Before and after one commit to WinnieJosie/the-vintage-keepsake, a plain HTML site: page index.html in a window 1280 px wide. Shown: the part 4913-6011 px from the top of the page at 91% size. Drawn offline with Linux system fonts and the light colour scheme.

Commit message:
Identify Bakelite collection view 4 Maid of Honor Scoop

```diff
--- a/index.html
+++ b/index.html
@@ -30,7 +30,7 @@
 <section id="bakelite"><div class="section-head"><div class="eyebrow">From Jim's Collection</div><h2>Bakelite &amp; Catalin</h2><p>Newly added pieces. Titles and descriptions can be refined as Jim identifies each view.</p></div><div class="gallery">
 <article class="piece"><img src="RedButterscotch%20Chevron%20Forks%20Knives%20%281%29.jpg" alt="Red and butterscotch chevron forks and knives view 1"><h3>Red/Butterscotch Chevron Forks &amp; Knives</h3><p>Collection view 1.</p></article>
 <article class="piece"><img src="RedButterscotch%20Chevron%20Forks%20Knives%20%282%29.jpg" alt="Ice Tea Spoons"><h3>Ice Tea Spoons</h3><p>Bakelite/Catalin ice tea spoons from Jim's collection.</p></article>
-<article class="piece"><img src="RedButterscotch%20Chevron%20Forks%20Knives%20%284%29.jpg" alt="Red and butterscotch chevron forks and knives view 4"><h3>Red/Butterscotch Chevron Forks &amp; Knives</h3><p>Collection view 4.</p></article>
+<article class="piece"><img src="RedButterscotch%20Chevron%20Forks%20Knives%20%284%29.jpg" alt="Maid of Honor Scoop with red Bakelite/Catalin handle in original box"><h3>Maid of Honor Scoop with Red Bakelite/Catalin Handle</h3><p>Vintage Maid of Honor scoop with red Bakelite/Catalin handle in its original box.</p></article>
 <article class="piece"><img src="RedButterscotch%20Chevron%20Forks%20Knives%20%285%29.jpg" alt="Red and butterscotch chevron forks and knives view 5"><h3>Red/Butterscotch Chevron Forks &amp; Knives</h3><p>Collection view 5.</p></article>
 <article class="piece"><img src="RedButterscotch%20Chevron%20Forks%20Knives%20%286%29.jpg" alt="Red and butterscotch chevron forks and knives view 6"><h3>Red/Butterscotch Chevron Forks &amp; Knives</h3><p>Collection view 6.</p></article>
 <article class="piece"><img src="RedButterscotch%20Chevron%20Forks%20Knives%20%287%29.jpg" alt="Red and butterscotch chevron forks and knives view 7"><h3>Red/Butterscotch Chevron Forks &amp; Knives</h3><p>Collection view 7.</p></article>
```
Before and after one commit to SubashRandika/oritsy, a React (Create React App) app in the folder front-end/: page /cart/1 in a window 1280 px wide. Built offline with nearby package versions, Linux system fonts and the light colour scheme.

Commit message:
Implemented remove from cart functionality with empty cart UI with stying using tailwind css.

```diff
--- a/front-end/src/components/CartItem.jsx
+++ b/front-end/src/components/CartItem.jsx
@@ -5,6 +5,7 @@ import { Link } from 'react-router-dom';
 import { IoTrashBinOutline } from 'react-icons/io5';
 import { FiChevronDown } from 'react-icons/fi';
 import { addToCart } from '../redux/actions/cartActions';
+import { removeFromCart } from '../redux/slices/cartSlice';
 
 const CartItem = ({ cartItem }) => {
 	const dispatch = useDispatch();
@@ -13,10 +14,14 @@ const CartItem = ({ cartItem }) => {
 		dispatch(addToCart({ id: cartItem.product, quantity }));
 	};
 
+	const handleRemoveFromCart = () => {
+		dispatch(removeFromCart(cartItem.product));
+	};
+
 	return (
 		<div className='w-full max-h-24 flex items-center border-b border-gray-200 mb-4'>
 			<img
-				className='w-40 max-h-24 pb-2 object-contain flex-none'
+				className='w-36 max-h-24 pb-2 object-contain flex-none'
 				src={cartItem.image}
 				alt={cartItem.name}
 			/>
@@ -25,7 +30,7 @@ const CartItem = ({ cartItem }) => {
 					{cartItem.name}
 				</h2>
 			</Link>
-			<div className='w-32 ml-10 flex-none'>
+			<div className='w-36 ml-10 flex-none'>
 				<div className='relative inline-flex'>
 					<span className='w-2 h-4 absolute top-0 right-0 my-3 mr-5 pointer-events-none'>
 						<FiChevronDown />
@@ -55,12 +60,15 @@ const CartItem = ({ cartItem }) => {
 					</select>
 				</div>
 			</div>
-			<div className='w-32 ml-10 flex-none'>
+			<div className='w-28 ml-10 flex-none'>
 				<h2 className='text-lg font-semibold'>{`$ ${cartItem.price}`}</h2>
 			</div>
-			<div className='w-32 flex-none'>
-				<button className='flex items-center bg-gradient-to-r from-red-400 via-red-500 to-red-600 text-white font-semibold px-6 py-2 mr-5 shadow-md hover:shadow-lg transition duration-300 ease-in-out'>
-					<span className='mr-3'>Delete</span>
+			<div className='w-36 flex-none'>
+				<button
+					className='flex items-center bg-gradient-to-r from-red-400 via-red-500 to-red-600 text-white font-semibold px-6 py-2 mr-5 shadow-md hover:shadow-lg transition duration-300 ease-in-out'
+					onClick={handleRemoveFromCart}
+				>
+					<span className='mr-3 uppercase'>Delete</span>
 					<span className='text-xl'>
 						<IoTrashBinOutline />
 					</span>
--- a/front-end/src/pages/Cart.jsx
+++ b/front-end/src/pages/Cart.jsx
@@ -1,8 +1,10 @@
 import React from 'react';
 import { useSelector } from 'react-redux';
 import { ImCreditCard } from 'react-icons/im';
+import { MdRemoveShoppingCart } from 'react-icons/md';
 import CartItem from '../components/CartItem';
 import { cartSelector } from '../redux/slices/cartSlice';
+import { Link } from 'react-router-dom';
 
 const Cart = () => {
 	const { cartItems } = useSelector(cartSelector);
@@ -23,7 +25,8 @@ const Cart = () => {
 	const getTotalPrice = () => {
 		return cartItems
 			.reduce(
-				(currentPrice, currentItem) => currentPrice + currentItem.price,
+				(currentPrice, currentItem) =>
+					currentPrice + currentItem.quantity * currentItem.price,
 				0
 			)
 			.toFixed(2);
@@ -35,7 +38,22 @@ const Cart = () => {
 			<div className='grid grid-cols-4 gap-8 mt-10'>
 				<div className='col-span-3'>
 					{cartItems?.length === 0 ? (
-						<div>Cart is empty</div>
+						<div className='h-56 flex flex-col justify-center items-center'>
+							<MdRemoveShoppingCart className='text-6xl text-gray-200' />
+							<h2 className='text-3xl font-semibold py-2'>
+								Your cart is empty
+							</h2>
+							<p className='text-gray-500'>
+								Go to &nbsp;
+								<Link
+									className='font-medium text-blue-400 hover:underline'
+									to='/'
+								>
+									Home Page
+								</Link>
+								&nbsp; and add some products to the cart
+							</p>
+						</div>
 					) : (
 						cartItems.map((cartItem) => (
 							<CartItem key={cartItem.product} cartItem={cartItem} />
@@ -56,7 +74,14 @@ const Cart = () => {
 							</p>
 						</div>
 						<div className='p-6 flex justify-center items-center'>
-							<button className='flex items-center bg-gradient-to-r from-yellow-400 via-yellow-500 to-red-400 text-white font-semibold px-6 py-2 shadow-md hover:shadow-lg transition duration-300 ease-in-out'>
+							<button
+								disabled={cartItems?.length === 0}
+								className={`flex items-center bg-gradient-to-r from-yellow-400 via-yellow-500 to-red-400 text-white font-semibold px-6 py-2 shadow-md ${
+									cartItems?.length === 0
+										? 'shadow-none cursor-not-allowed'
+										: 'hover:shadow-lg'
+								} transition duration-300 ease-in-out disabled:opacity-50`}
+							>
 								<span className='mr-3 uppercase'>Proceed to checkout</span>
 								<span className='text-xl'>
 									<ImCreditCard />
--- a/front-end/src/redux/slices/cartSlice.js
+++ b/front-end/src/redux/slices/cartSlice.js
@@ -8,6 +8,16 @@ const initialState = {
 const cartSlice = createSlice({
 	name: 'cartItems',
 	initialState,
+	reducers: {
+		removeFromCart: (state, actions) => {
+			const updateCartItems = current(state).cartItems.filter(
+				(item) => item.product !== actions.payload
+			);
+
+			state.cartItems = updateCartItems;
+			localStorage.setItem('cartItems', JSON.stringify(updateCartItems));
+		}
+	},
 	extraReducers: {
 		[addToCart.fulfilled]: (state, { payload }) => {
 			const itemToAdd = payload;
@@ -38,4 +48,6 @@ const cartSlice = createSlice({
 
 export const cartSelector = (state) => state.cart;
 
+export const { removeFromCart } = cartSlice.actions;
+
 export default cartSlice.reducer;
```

····················

Your objective
A single number is the reply: the count of lines in the entries above that have the word "gradient".

Task answer
4